━━━ Input for this task

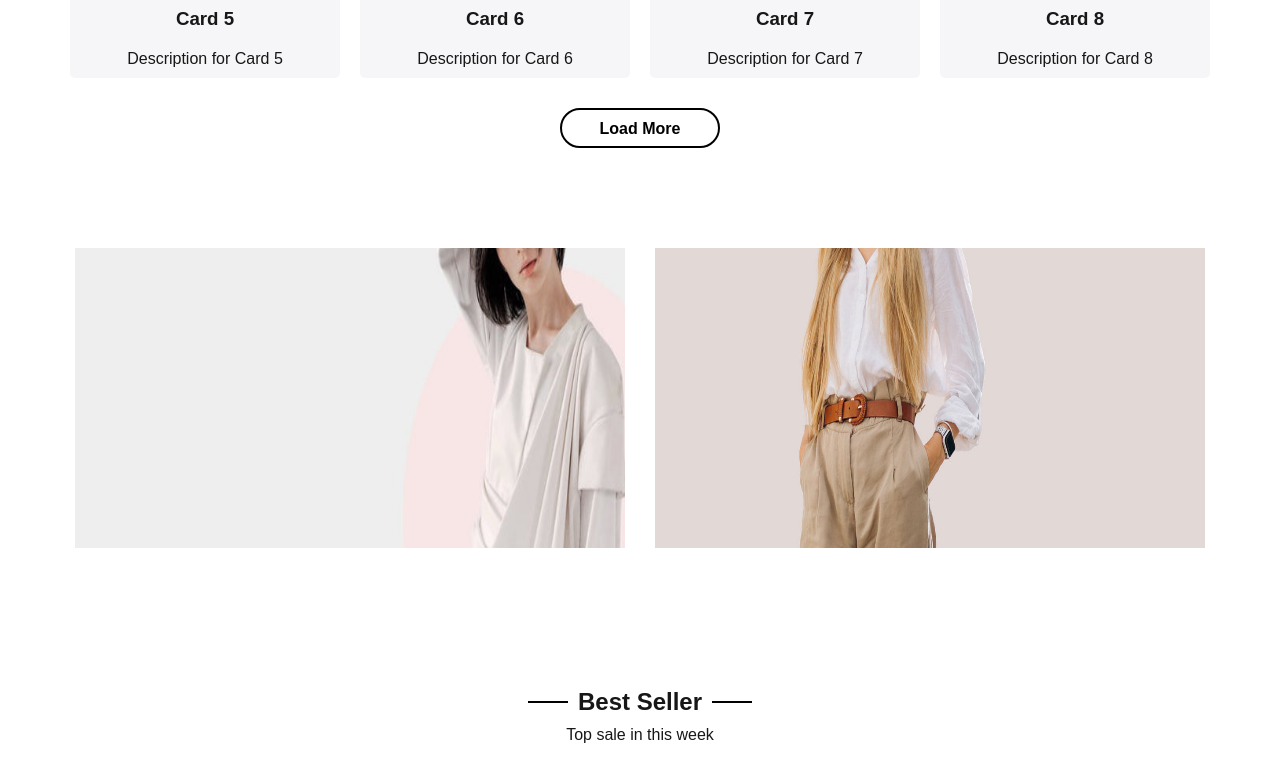
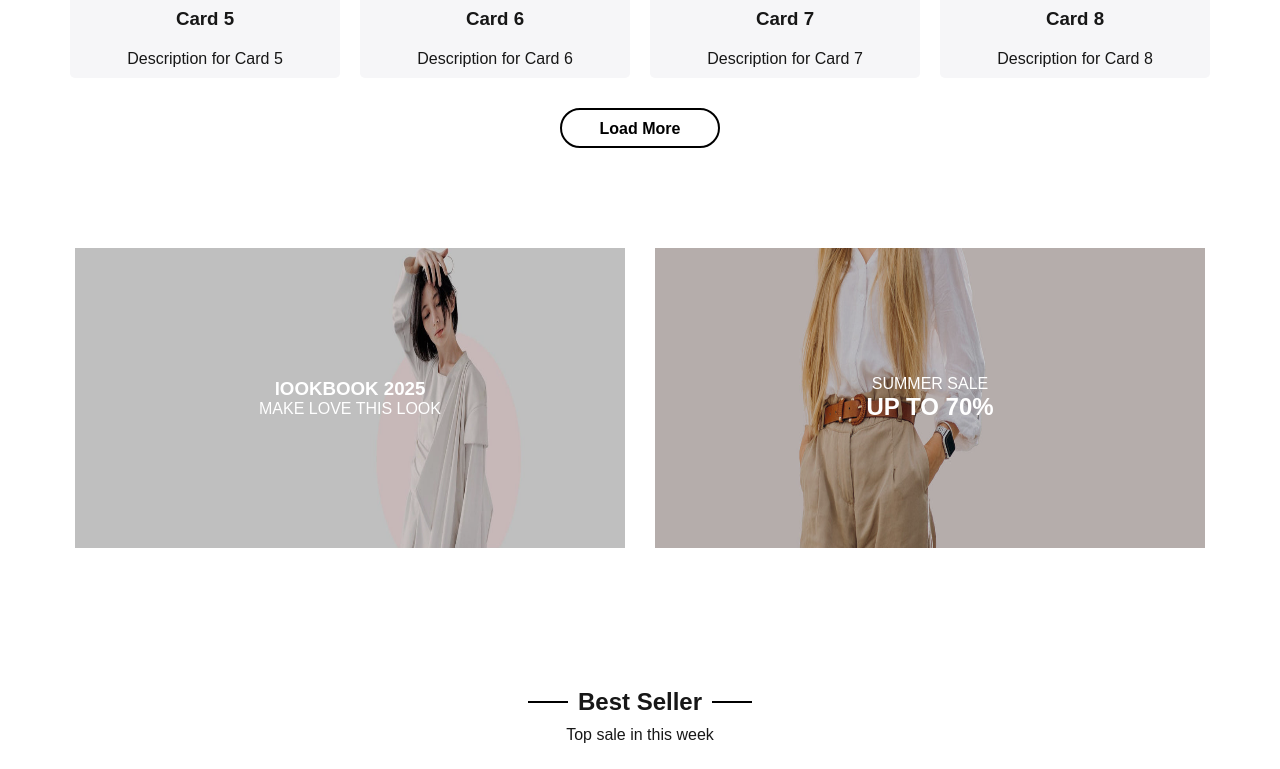
Before and after one commit to quintusintern/Shopify-web, a Next.js app: page / in a window 1280 px wide. Shown: the part 2451-3220 px from the top of the page. Built offline with nearby package versions, Linux system fonts and the light colour scheme.

Commit message:
Two cards & blogs anaimation done

```diff
--- a/src/components/BlogSection/BlogSection.module.css
+++ b/src/components/BlogSection/BlogSection.module.css
@@ -56,7 +56,7 @@
 }
 
 .parentContainer {
-  max-height: 446px;
+  max-height: 277px;
   width: 370px;
   background: #fff;
   text-align: left;
@@ -65,18 +65,15 @@
 }
 
 .imageContainer {
-  position: relative;
-  display: flex;
-  /* align-items: center; */
-  justify-content: center;
-  max-height: 278px;
+  max-height: 446px;
   width: 370px;
   overflow: hidden;
 }
 
 .imageContainer img {
-  width: 130%;
-  height: 130%;
+  position: relative;
+  height: 535px;
+  width: 444px;
   object-fit: cover;
   transition: transform 1s ease;
   z-index: 1;
@@ -86,9 +83,40 @@
   transform: translateY(-30px);
 }
 
+.parentContainer {
+  max-height: 277px;
+  width: 370px;
+  background: #fff;
+  text-align: left;
+  position: relative;
+  overflow: hidden;
+}
+
+.imageContainer {
+  max-height: 446px;
+  width: 370px;
+  justify-content: center;
+  align-items: center;
+  text-align: center;
+  overflow: hidden;
+}
+
+.imageContainer img {
+  position: relative;
+  height: 130%;
+  width: 130%;
+  object-fit: cover;
+  transition: transform 1s ease;
+  z-index: 1;
+}
+
+.parentContainer:hover .imageContainer img {
+  transform: translateY(-30px);
+}
+
 .effectOverlay {
   position: absolute;
-  height: 278px;
+  height: 277px;
   width: 370px;
   z-index: 3;
   background-color: rgba(0, 0, 0, 0.4);
@@ -133,19 +161,19 @@
   transform-origin: top;
 }
 
-.blogCard:hover .top {
+.effectOverlay:hover .top {
   width: calc(100% - 30px);
 }
 
-.blogCard:hover .right {
+.effectOverlay:hover .right {
   height: calc(100% - 30px);
 }
 
-.blogCard:hover .bottom {
+.effectOverlay:hover .bottom {
   width: calc(100% - 30px);
 }
 
-.blogCard:hover .left {
+.effectOverlay:hover .left {
   height: calc(100% - 30px);
 }
 
--- a/src/components/TwoCards/TwoCards.module.css
+++ b/src/components/TwoCards/TwoCards.module.css
@@ -18,7 +18,7 @@
   margin: auto;
 }
 
-.imageWrapper {
+.leftImageWrapper {
   position: relative;
   height: 300px;
   width: 550px;
@@ -26,13 +26,21 @@
   z-index: 1;
 }
 
-.twoOverlay {
+.rightImageWrapper {
+  position: relative;
+  height: 300px;
+  width: 550px;
+  overflow: hidden;
+  z-index: 1;
+}
+
+.overlay {
   position: absolute;
   top: 0;
   left: 0;
-  min-height: 100%;
-  min-width: 100%;
-  background: rgba(0, 0, 0, 0.5);
+  height: 300px;
+  width: 550px;
+  background: rgba(0, 0, 0, 0.2 );
   display: flex;
   flex-direction: column;
   align-items: center;
@@ -55,7 +63,7 @@
   z-index: 1;
   transition: transform 1s;
   transform-origin: center;
-  transform: scale(2);
+  transform: scale(1);
 }
 
 .imageRight {
@@ -67,10 +75,10 @@
   transition: transform 1s;
 }
 
-.imageLeft:hover {
-  transform: scale(2) rotate(-5deg);
+.leftImageWrapper:hover .imageLeft{
+  transform: scale(1.5) rotate(10deg);
 }
 
-.imageRight:hover {
+.rightImageWrapper:hover .imageRight{
   transform: translateY(-50px);
 }
--- a/src/components/TwoCards/index.jsx
+++ b/src/components/TwoCards/index.jsx
@@ -21,28 +21,28 @@ const cardsData = [
 export default function TwoCards() {
   return (
     <div className={styles.cardsContainer}>
-      <div className={styles.imageWrapper}>
+      <div className={styles.leftImageWrapper}>
+        <div className={styles.overlay}>
+          <h3>lOOKBOOK 2025</h3>
+          <p>MAKE LOVE THIS LOOK</p>
+        </div>
         <img
           src="/slider-01.jpg"
           alt="slider-01"
           className={styles.imageLeft}
         />
-        <div className="twoOverlay">
-          <h3>lOOKBOOK 2025</h3>
-          <p>MAKE LOVE THIS LOOK</p>
-        </div>
       </div>
 
-      <div className={styles.imageWrapper}>
+      <div className={styles.rightImageWrapper}>
+      <div className={styles.overlay}>
+          <p>SUMMER SALE</p>
+          <h2>UP TO 70%</h2>
+        </div>
         <img
           src="/slider-02.jpg"
           alt="slider-02"
           className={styles.imageRight}
         />
-        <div className="twoOverlay">
-          <p>SUMMER SALE</p>
-          <h2>UP TO 70%</h2>
-        </div>
       </div>
     </div>
   );
```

━━━━━━

Goal of the exercise —
Print the data again word for word, pictures excluded.

Answer box —
Before and after one commit to quintusintern/Shopify-web, a Next.js app: page / in a window 1280 px wide. Shown: the part 2451-3220 px from the top of the page. Built offline with nearby package versions, Linux system fonts and the light colour scheme.

Commit message:
Two cards & blogs anaimation done

```diff
--- a/src/components/BlogSection/BlogSection.module.css
+++ b/src/components/BlogSection/BlogSection.module.css
@@ -56,7 +56,7 @@
 }
 
 .parentContainer {
-  max-height: 446px;
+  max-height: 277px;
   width: 370px;
   background: #fff;
   text-align: left;
@@ -65,18 +65,15 @@
 }
 
 .imageContainer {
-  position: relative;
-  display: flex;
-  /* align-items: center; */
-  justify-content: center;
-  max-height: 278px;
+  max-height: 446px;
   width: 370px;
   overflow: hidden;
 }
 
 .imageContainer img {
-  width: 130%;
-  height: 130%;
+  position: relative;
+  height: 535px;
+  width: 444px;
   object-fit: cover;
   transition: transform 1s ease;
   z-index: 1;
@@ -86,9 +83,40 @@
   transform: translateY(-30px);
 }
 
+.parentContainer {
+  max-height: 277px;
+  width: 370px;
+  background: #fff;
+  text-align: left;
+  position: relative;
+  overflow: hidden;
+}
+
+.imageContainer {
+  max-height: 446px;
+  width: 370px;
+  justify-content: center;
+  align-items: center;
+  text-align: center;
+  overflow: hidden;
+}
+
+.imageContainer img {
+  position: relative;
+  height: 130%;
+  width: 130%;
+  object-fit: cover;
+  transition: transform 1s ease;
+  z-index: 1;
+}
+
+.parentContainer:hover .imageContainer img {
+  transform: translateY(-30px);
+}
+
 .effectOverlay {
   position: absolute;
-  height: 278px;
+  height: 277px;
   width: 370px;
   z-index: 3;
   background-color: rgba(0, 0, 0, 0.4);
@@ -133,19 +161,19 @@
   transform-origin: top;
 }
 
-.blogCard:hover .top {
+.effectOverlay:hover .top {
   width: calc(100% - 30px);
 }
 
-.blogCard:hover .right {
+.effectOverlay:hover .right {
   height: calc(100% - 30px);
 }
 
-.blogCard:hover .bottom {
+.effectOverlay:hover .bottom {
   width: calc(100% - 30px);
 }
 
-.blogCard:hover .left {
+.effectOverlay:hover .left {
   height: calc(100% - 30px);
 }
 
--- a/src/components/TwoCards/TwoCards.module.css
+++ b/src/components/TwoCards/TwoCards.module.css
@@ -18,7 +18,7 @@
   margin: auto;
 }
 
-.imageWrapper {
+.leftImageWrapper {
   position: relative;
   height: 300px;
   width: 550px;
@@ -26,13 +26,21 @@
   z-index: 1;
 }
 
-.twoOverlay {
+.rightImageWrapper {
+  position: relative;
+  height: 300px;
+  width: 550px;
+  overflow: hidden;
+  z-index: 1;
+}
+
+.overlay {
   position: absolute;
   top: 0;
   left: 0;
-  min-height: 100%;
-  min-width: 100%;
-  background: rgba(0, 0, 0, 0.5);
+  height: 300px;
+  width: 550px;
+  background: rgba(0, 0, 0, 0.2 );
   display: flex;
   flex-direction: column;
   align-items: center;
@@ -55,7 +63,7 @@
   z-index: 1;
   transition: transform 1s;
   transform-origin: center;
-  transform: scale(2);
+  transform: scale(1);
 }
 
 .imageRight {
@@ -67,10 +75,10 @@
   transition: transform 1s;
 }
 
-.imageLeft:hover {
-  transform: scale(2) rotate(-5deg);
+.leftImageWrapper:hover .imageLeft{
+  transform: scale(1.5) rotate(10deg);
 }
 
-.imageRight:hover {
+.rightImageWrapper:hover .imageRight{
   transform: translateY(-50px);
 }
--- a/src/components/TwoCards/index.jsx
+++ b/src/components/TwoCards/index.jsx
@@ -21,28 +21,28 @@ const cardsData = [
 export default function TwoCards() {
   return (
     <div className={styles.cardsContainer}>
-      <div className={styles.imageWrapper}>
+      <div className={styles.leftImageWrapper}>
+        <div className={styles.overlay}>
+          <h3>lOOKBOOK 2025</h3>
+          <p>MAKE LOVE THIS LOOK</p>
+        </div>
         <img
           src="/slider-01.jpg"
           alt="slider-01"
           className={styles.imageLeft}
         />
-        <div className="twoOverlay">
-          <h3>lOOKBOOK 2025</h3>
-          <p>MAKE LOVE THIS LOOK</p>
-        </div>
       </div>
 
-      <div className={styles.imageWrapper}>
+      <div className={styles.rightImageWrapper}>
+      <div className={styles.overlay}>
+          <p>SUMMER SALE</p>
+          <h2>UP TO 70%</h2>
+        </div>
         <img
           src="/slider-02.jpg"
           alt="slider-02"
           className={styles.imageRight}
         />
-        <div className="twoOverlay">
-          <p>SUMMER SALE</p>
-          <h2>UP TO 70%</h2>
-        </div>
       </div>
     </div>
   );
```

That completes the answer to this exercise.